Page content

A Brief Overview of Aplastic Anemia

What is aplastic anemia? Without bone marrow stem cells, the body cannot replenish itself with fresh blood cells, such as red and white blood cells and platelets. If the body does not receive the new blood cells it so requires, the patient can be overcome with a host of health problems, including heart failure, an enlarged heart, arrhythmias, and, in severe cases, death.[1]

Causes of Aplastic Anemia

There is no one specific cause for the development of aplastic anemia; however, it is commonly attributed to acquired causes and less so from inherited conditions. In the case of acquired aplastic anemia, the patient’s immune system is negatively impacted by exposure to various sources and health conditions and, thus, posing damage to the body’s bone marrow stems cells.

Such acquired causes typically include the following:

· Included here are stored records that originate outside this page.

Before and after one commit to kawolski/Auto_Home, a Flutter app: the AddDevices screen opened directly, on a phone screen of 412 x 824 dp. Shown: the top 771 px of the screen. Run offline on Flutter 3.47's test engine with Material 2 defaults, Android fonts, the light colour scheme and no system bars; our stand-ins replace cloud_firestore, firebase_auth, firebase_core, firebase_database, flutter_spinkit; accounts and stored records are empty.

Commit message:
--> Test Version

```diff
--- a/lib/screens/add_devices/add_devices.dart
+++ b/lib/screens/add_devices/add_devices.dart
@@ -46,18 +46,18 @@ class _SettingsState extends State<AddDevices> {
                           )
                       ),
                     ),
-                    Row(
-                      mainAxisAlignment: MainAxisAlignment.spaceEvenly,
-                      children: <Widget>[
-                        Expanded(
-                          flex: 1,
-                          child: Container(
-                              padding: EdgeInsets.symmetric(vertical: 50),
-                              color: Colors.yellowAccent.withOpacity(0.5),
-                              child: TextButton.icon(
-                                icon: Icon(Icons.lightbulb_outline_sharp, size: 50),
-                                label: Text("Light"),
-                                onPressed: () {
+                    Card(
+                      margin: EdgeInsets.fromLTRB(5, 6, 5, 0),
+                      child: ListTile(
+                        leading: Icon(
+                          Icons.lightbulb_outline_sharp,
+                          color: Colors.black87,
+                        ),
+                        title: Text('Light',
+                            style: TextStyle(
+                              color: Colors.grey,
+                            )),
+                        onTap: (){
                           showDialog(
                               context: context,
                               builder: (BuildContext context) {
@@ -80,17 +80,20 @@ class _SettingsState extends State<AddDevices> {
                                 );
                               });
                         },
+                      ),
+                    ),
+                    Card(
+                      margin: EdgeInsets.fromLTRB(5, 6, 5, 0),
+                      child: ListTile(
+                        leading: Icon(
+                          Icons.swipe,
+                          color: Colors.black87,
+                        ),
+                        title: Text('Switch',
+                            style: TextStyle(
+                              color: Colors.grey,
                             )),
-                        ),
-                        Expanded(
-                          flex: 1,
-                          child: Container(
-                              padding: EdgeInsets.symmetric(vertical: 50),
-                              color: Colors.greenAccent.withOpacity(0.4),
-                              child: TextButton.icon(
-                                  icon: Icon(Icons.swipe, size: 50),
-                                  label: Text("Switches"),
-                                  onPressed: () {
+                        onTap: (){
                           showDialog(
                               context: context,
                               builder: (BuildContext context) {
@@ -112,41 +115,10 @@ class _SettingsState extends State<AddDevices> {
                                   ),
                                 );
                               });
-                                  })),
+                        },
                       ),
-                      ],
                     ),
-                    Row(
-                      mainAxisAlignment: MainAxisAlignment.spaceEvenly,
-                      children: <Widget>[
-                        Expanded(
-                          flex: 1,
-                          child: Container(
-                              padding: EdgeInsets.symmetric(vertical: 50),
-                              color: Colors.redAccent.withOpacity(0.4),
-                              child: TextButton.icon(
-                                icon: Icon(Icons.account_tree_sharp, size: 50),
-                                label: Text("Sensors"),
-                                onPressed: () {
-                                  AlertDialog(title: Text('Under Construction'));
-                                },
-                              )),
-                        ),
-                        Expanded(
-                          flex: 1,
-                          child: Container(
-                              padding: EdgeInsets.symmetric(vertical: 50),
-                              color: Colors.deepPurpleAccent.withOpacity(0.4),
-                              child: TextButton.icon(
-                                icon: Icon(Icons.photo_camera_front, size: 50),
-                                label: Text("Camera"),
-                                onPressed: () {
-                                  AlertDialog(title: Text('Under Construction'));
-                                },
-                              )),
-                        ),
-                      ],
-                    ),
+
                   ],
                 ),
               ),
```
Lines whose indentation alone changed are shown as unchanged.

  • Pregnancy
  • Medications
  • Various infectious diseases and viral infections
  • Autoimmune disorders
  • Chemotherapy
  • Radiation
  • Certain toxins

Symptoms and Signs of Anemia

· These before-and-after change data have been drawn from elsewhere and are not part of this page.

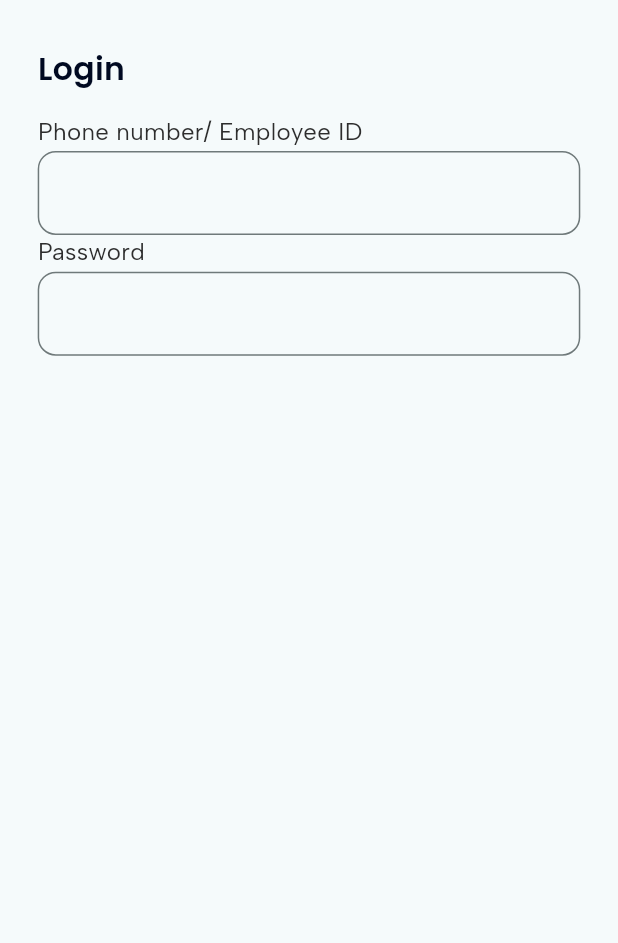
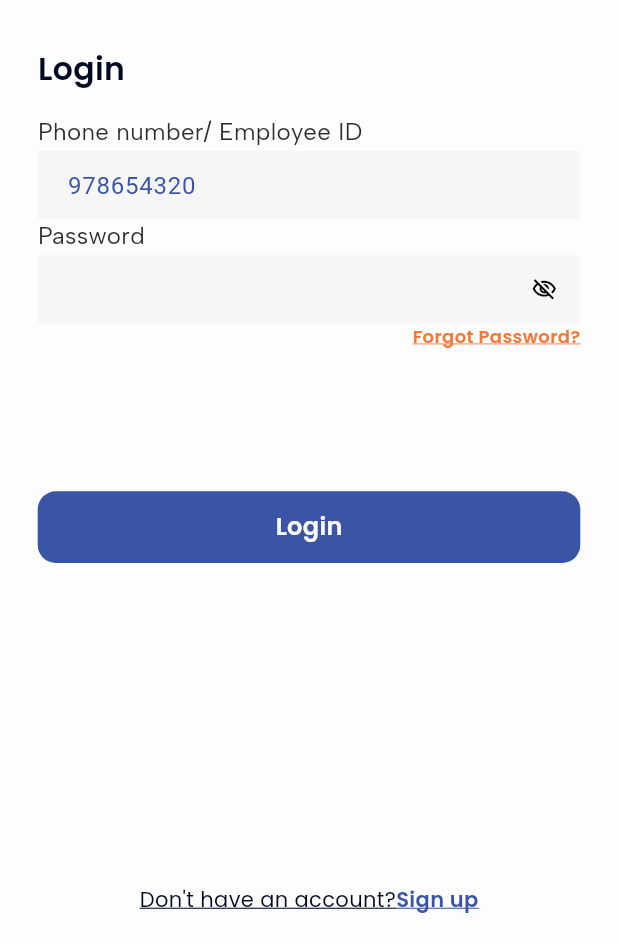
Before and after one commit to PrathamMishra17/figma_to_flutter, a Flutter app: the screen it shows after launch, after a tap on "Continue", on a phone screen of 412 x 824 dp, the part 293-1236 px from its top. Run offline on Flutter 3.47's test engine with Material 3 defaults, Android fonts, the phone set to English and light mode, and no system bars; our stand-ins replace get, google_fonts.

Commit message:
Login section completed

```diff
--- a/lib/Core/config/router/pages.dart
+++ b/lib/Core/config/router/pages.dart
@@ -1,10 +1,14 @@
 import 'package:figma_to_flutter/export.dart';
 import 'package:figma_to_flutter/presentation/Screens/GetStarted/lang_select.dart';
+
 
 class Pages {
   List<GetPage<dynamic>> pages = [
     GetPage(name: Routes.splashScreen, page: ()=> SplashScreen()),
     GetPage(name: Routes.langSelect, page: ()=> LangSelect()),
-    GetPage(name: Routes.loginScreen, page: ()=> LoginScreen())
+    GetPage(name: Routes.loginScreen, page: ()=> LoginScreen()),
+    GetPage(name: Routes.otpVerScreen, page: ()=> OtpVerification()),
+    GetPage(name: Routes.forgotPassScreen, page: ()=> ForgotPassword()),
+    GetPage(name: Routes.createNewPass, page: ()=>CreateNewPass())
   ];
 }
--- a/lib/Core/config/router/routes.dart
+++ b/lib/Core/config/router/routes.dart
@@ -2,4 +2,7 @@ class Routes {
   static const splashScreen = '/SplashScreen';
   static const langSelect = '/LangSelect';
   static const loginScreen = '/LoginScreen';
+  static const otpVerScreen = '/OtpVerScreen';
+  static const forgotPassScreen = '/ForgotPassScreen';
+  static const createNewPass = '/CreateNewPass';
 }
--- a/lib/Core/constants/app_colors.dart
+++ b/lib/Core/constants/app_colors.dart
@@ -11,4 +11,8 @@ class AppColors {
   static const kPrincipalColor = Color(0xffFFFFFF);
   static const kDarkText = Color(0xff000921);
   static const kLightText = Color(0xff2D2D2D);
+  static const kLoginBg = Color(0xffFDFDFD);
+  static const kTestField = Color(0xffF6F6F6);
+  static const kLightBlack = Color(0xff000000);
+
 }
--- a/lib/presentation/Screens/Login/export.dart
+++ b/lib/presentation/Screens/Login/export.dart
@@ -1 +1,4 @@
 export 'login_screen.dart';
+export 'otp_verification.dart';
+export 'forgot_password.dart';
+export 'create_new_pass.dart';
--- a/lib/presentation/Screens/Login/login_screen.dart
+++ b/lib/presentation/Screens/Login/login_screen.dart
@@ -1,62 +1,140 @@
 import 'package:figma_to_flutter/export.dart';
 import 'package:google_fonts/google_fonts.dart';
 
-class LoginScreen extends StatelessWidget{
+class LoginScreen extends StatelessWidget {
   const LoginScreen({super.key});
   @override
   Widget build(BuildContext context) {
     return Scaffold(
+      backgroundColor: AppColors.kLoginBg,
       body: SingleChildScrollView(
-        child: Padding(padding: EdgeInsets.symmetric(horizontal: Get.width*0.061),
+        child: Padding(
+          padding: EdgeInsets.symmetric(horizontal: Get.width * 0.061),
           child: Column(
             crossAxisAlignment: CrossAxisAlignment.start,
             children: [
-             SizedBox(
-               height: Get.height*0.106,
-             ),
-            Center(
-             child:  Logo.centerLogo(radius: 54),
-            ),
-             SizedBox(
-               height: Get.height*0.038,
-             ),
-            Text("Login",
+              SizedBox(height: Get.height * 0.106),
+              Center(child: Logo.centerLogo(radius: 54)),
+              SizedBox(height: Get.height * 0.038),
+              Text(
+                "Login",
                 style: GoogleFonts.poppins(
                   fontSize: 21,
                   fontWeight: FontWeight(600),
-                     color: AppColors.kDarkText
+                  color: AppColors.kDarkText,
                 ),
               ),
 
-             SizedBox(
-               height: Get.height*0.018,
-             ),
-             Text("Phone number/ Employee ID",
-               style:  GoogleFonts.albertSans(
+              SizedBox(height: Get.height * 0.018),
+              Text(
+                "Phone number/ Employee ID",
+                style: GoogleFonts.albertSans(
                   fontWeight: FontWeight(400),
                   fontSize: 16,
-                   color: AppColors.kLightText
-               ),
-             ),
-
-
-             SizedBox(height: Get.height * 0.0018),
-             AuthField(isPassword: false),
-
-            Text("Password",
-                 style:  GoogleFonts.albertSans(
-                     fontWeight: FontWeight(400),
-                     fontSize: 16,
-                     color: AppColors.kLightText
+                  color: AppColors.kLightText,
                 ),
               ),
 
               SizedBox(height: Get.height * 0.0018),
-             AuthField(isPassword: true),
+              SizedBox(
+                height: Get.height * 0.055,
+                width: Get.width * 0.8778,
+                child: AuthField(
+                  isPassword: false,
+                  fillColor: AppColors.kTestField,
+                  disableBorder: true,
+                  hintText: "978654320",
+                  fontColor: AppColors.kPrimaryContainerColor,
+                  fontSize: 16,
+                ),
+              ),
 
+              Text(
+                "Password",
+                style: GoogleFonts.albertSans(
+                  fontWeight: FontWeight(400),
+                  fontSize: 16,
+                  color: AppColors.kLightText,
+                ),
+              ),
+
+              SizedBox(height: Get.height * 0.0018),
+              SizedBox(
+                height: Get.height * 0.055,
+                width: Get.width * 0.8778,
+                child: AuthField(
+                  isPassword: true,
+                  fillColor: AppColors.kTestField,
+                  disableBorder: true,
+                  trailIcon: Icon(
+                    Icons.visibility_off_outlined,
+                    color: AppColors.kLightBlack,
+                    size: 17,
+                  ),
+                ),
+              ),
+              Row(
+                mainAxisAlignment: MainAxisAlignment.end,
+                children: [
+                  InkWell(
+                    onTap: (){
+                      Get.toNamed(Routes.forgotPassScreen);
+                    },
+                    child: Text("Forgot Password?",style: GoogleFonts.poppins(
+                        fontSize: 12,
+                        fontWeight: FontWeight.w600,
+                        color: AppColors.kLangBorderColor,
+                        decoration: TextDecoration.underline,
+                        decorationColor: AppColors.kLangBorderColor
+                    ),),
+                  )
                 ],
               ),
+              SizedBox(
+                height: Get.height*0.115,
+              ),
+              CustomButton(
+                  height: Get.height*0.058 ,
+                  width: Get.width*0.91,
+                  content: Text("Login",
+                  style: GoogleFonts.poppins(
+                    fontWeight: FontWeight.w600,
+                    fontSize: 16,
+                    color: AppColors.kLoginBg
+                  ),
+                  ),
+                  color: AppColors.kPrimaryContainerColor,
+              ),
+              SizedBox(
+                height: Get.height*0.26,
+              ),
+             Row(
+               mainAxisAlignment: MainAxisAlignment.center,
+               children: [
+                 Text("Don't have an account?",
+                 style: GoogleFonts.poppins(
+                   fontWeight: FontWeight.w400,
+                   fontSize: 14,
+                   color: AppColors.kDarkText,
+                   decoration : TextDecoration.underline,
+                   decorationColor: AppColors.kDarkText
+                 ),
+                 ),
+                 Text("Sign up",
+                 style: GoogleFonts.poppins(
+                   fontWeight: FontWeight.w600,
+                   fontSize: 14,
+                   color: AppColors.kPrimaryContainerColor,
+                   decoration: TextDecoration.underline,
+                   decorationColor: AppColors.kPrimaryContainerColor
+                 ),
+
                  )
+               ],
+             )
+            ],
+          ),
+        ),
       ),
     );
   }
--- a/lib/presentation/widgets/auth_field.dart
+++ b/lib/presentation/widgets/auth_field.dart
@@ -1,33 +1,74 @@
 import 'package:figma_to_flutter/export.dart';
 
-class AuthField extends StatelessWidget{
+class AuthField extends StatelessWidget {
   final String? hintText;
   final Icon? leadIcon;
   final Icon? trailIcon;
   final bool isPassword;
+  final Color? fillColor;
+  final VoidCallback? onTrailIconTap;
+  final double? fontSize;
+  final Color? fontColor;
+  final bool disableBorder;
+
   const AuthField({
     super.key,
-     this.hintText,
-     this.leadIcon,
-     this.trailIcon,
-     required this.isPassword
+    this.hintText,
+    this.leadIcon,
+    this.trailIcon,
+    this.fillColor,
+    this.onTrailIconTap,
+    this.fontSize,
+    this.fontColor,
+    required this.disableBorder,
+    required this.isPassword,
   });
+
   @override
   Widget build(BuildContext context) {
+    // Defined standard border style with your 22px circular radius
+    final activeBorder = OutlineInputBorder(
+      borderRadius: BorderRadius.circular(22),
+      borderSide: BorderSide(color: Theme.of(context).dividerColor, width: 1.0),
+    );
+
     return TextField(
-      obscureText: isPassword ,
+      obscureText: isPassword,
+
+      textAlignVertical: TextAlignVertical.top,
+
+      style: TextStyle(
+        fontSize: fontSize ?? 14,
+        color: fontColor ?? Colors.black,
+      ),
 
       decoration: InputDecoration(
-        hintText:hintText ,
-        prefix: leadIcon,
-        suffixIcon: trailIcon,
-        border: OutlineInputBorder(
-          borderRadius: BorderRadius.circular(12)
-        ),
+        hintText: hintText,
+        hintStyle: TextStyle(fontSize: fontSize ?? 14, color: fontColor),
+        filled: fillColor != null,
+        fillColor: fillColor,
 
+        prefixIcon: leadIcon,
+
+        suffixIcon: trailIcon != null
+            ? GestureDetector(onTap: onTrailIconTap, child: trailIcon)
+            : null,
+
+        contentPadding: const EdgeInsets.symmetric(horizontal: 16, vertical: 0),
+
+        border: disableBorder ? InputBorder.none : activeBorder,
+        enabledBorder: disableBorder ? InputBorder.none : activeBorder,
+        focusedBorder: disableBorder
+            ? InputBorder.none
+            : activeBorder.copyWith(
+                borderSide: BorderSide(
+                  color: Theme.of(
+                    context,
+                  ).primaryColor,
+                  width: 1.5,
+                ),
+              ),
       ),
-
-
     );
   }
 }
--- a/pubspec.yaml
+++ b/pubspec.yaml
@@ -36,6 +36,7 @@ dependencies:
   cupertino_icons: ^1.0.8
   get: ^4.7.3
   google_fonts: ^8.1.0
+  font_awesome_flutter: ^11.0.0
 
 dev_dependencies:
   flutter_test:
```
Also changed, not shown: lib/presentation/Screens/Login/create_new_pass.dart (added, +97 -0 lines), lib/presentation/Screens/Login/forgot_password.dart (added, +114 -0 lines), lib/presentation/Screens/Login/otp_verification.dart (added, +112 -0 lines), pubspec.lock. Lines whose indentation alone changed are shown as unchanged.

Signs and symptoms are dependent upon the stage and severity of the aplastic anemia. The absence of new red blood cells can make a patient feel tired, among other symptoms, including dizziness, chest pain, cold hands and feet, and headaches. Patients can also experience cardiac complications, such as heart arrhythmias, heart failure, murmur or an enlarged heart.[2]

Individuals who do not receive new white blood cells are susceptible to developing infections since the infection fighting property is no longer present. Symptoms of fever, flu-like symptoms, and infections are common. Effortless bruising and bleeding may be experienced as a result of platelet deficiency. Patients may experience nosebleeds, blood in his or her stool, heavy menses (women), and bleeding gums.[3]

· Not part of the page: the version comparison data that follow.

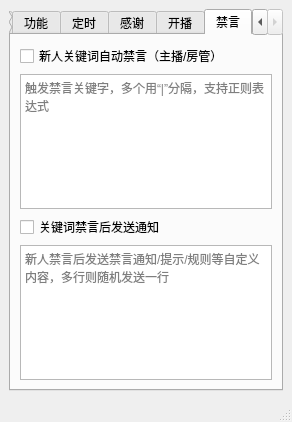
First picture: the form in mainwindow.ui, repository iwxyi/Bilibili-MagicalDanmaku, before the edit.
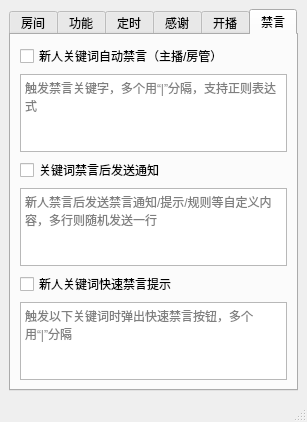
Second picture: the form after the edit. The open tabs and pages were chosen to show the change.

Commit message: 修改新人提示禁言

Diff of the .ui file:
```diff
--- a/mainwindow.ui
+++ b/mainwindow.ui
@@ -6,7 +6,7 @@
    <rect>
     <x>0</x>
     <y>0</y>
-    <width>290</width>
+    <width>307</width>
     <height>422</height>
    </rect>
   </property>
@@ -771,7 +771,10 @@
          </layout>
         </item>
         <item>
-         <widget class="QTextEdit" name="autoBlockNewbieKeysEdit">
+         <widget class="QPlainTextEdit" name="autoBlockNewbieKeysEdit">
+          <property name="maximumBlockCount">
+           <number>1</number>
+          </property>
           <property name="placeholderText">
            <string>触发禁言关键字，多个用“|”分隔，支持正则表达式</string>
           </property>
@@ -795,12 +798,39 @@
          </layout>
         </item>
         <item>
-         <widget class="QTextEdit" name="autoBlockNewbieNotifyWordsEdit">
+         <widget class="QPlainTextEdit" name="autoBlockNewbieNotifyWordsEdit">
+          <property name="maximumBlockCount">
+           <number>1</number>
+          </property>
           <property name="placeholderText">
            <string>新人禁言后发送禁言通知/提示/规则等自定义内容，多行则随机发送一行</string>
           </property>
          </widget>
         </item>
+        <item>
+         <layout class="QHBoxLayout" name="horizontalLayout_22">
+          <property name="topMargin">
+           <number>0</number>
+          </property>
+          <item>
+           <widget class="QCheckBox" name="promptBlockNewbieCheck">
+            <property name="toolTip">
+             <string>&lt;html&gt;&lt;head/&gt;&lt;body&gt;&lt;p&gt;&lt;span style=&quot; color:#008000;&quot;&gt;触发以下关键词时弹出快速禁言按钮，多个用“|”分隔&lt;/span&gt;&lt;/p&gt;&lt;p&gt;&lt;span style=&quot; color:#008000;&quot;&gt;此功能不是自动禁言，两者关键词可不同&lt;/span&gt;&lt;/p&gt;&lt;/body&gt;&lt;/html&gt;</string>
+            </property>
+            <property name="text">
+             <string>新人关键词快速禁言提示</string>
+            </property>
+           </widget>
+          </item>
+         </layout>
+        </item>
+        <item>
+         <widget class="QPlainTextEdit" name="promptBlockNewbieKeysEdit">
+          <property name="placeholderText">
+           <string>触发以下关键词时弹出快速禁言按钮，多个用“|”分隔</string>
+          </property>
+         </widget>
+        </item>
        </layout>
       </widget>
      </widget>
```
Left out of the diff: 23 changed lines with no effect on the pictures. The commit also changes 3 other files.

Other signs and symptoms related to aplastic anemia include nausea and paroxysmal nocturnal hemoglobinuria. Since the above signs and symptoms can mimic other health conditions, patients should consult with their physician for a proper diagnosis.

Aplastic Anemia Treatments and Treatment Risks

Current treatments available today include medications for bone marrow stimulation, immune system suppression, prophylactic therapy, and infection treatment; blood transfusions for symptom reduction; and blood and marrow stem cell transplants.

As with most medications, there are potential risks; however, these should be discussed with a health care provider. He or she can recommend an individual medicinal treatment plan while discussing the pros and cons with the patient.

While some physicians recommend blood transfusions, they do not provide a cure and can put patients at risk for developing an allergic reaction, acquiring viruses and/or other diseases, fever, lung damage, delayed and/or acute immune hemolytic reaction, and graft-versus-host disease (GVHD).[4]

Resembling a blood transfusion, blood and marrow stem cell transplants also present risks to patients, including GVHD, infections, and graft failure.[5]

For those individuals suffering from a non-severe form of aplastic anemia, treatment may not be needed as long as their condition does not worsen. If, however, it does worsen or a patient has severe aplastic anemia, urgent treatment is recommended to avoid potential complications, including death.


The information presented herein is solely for educational purposes. The writer does not advise patients nor endorse any one treatment. Individuals with health concerns are advised to seek professional advice of a licensed health care provider.


  1. National Heart Lung and Blood Institute website. What Is Aplastic Anemia? (accessed January 8, 2011.) [1-3]
  2. National Heart Lung and Blood Institute website. What Are the Risks of a Blood Transfusion? (accessed January 9, 2011.)[4]
  3. National Heart Lung and Blood Institute website. What Are the Risks of a Blood and Marrow Stem Cell Transplant? (accessed January 9, 2011.)[5]
  4. National Hematologic Disease Information Services website. Aplastic Anemia and Myelodysplastic Syndromes. (accessed January 8, 2011.)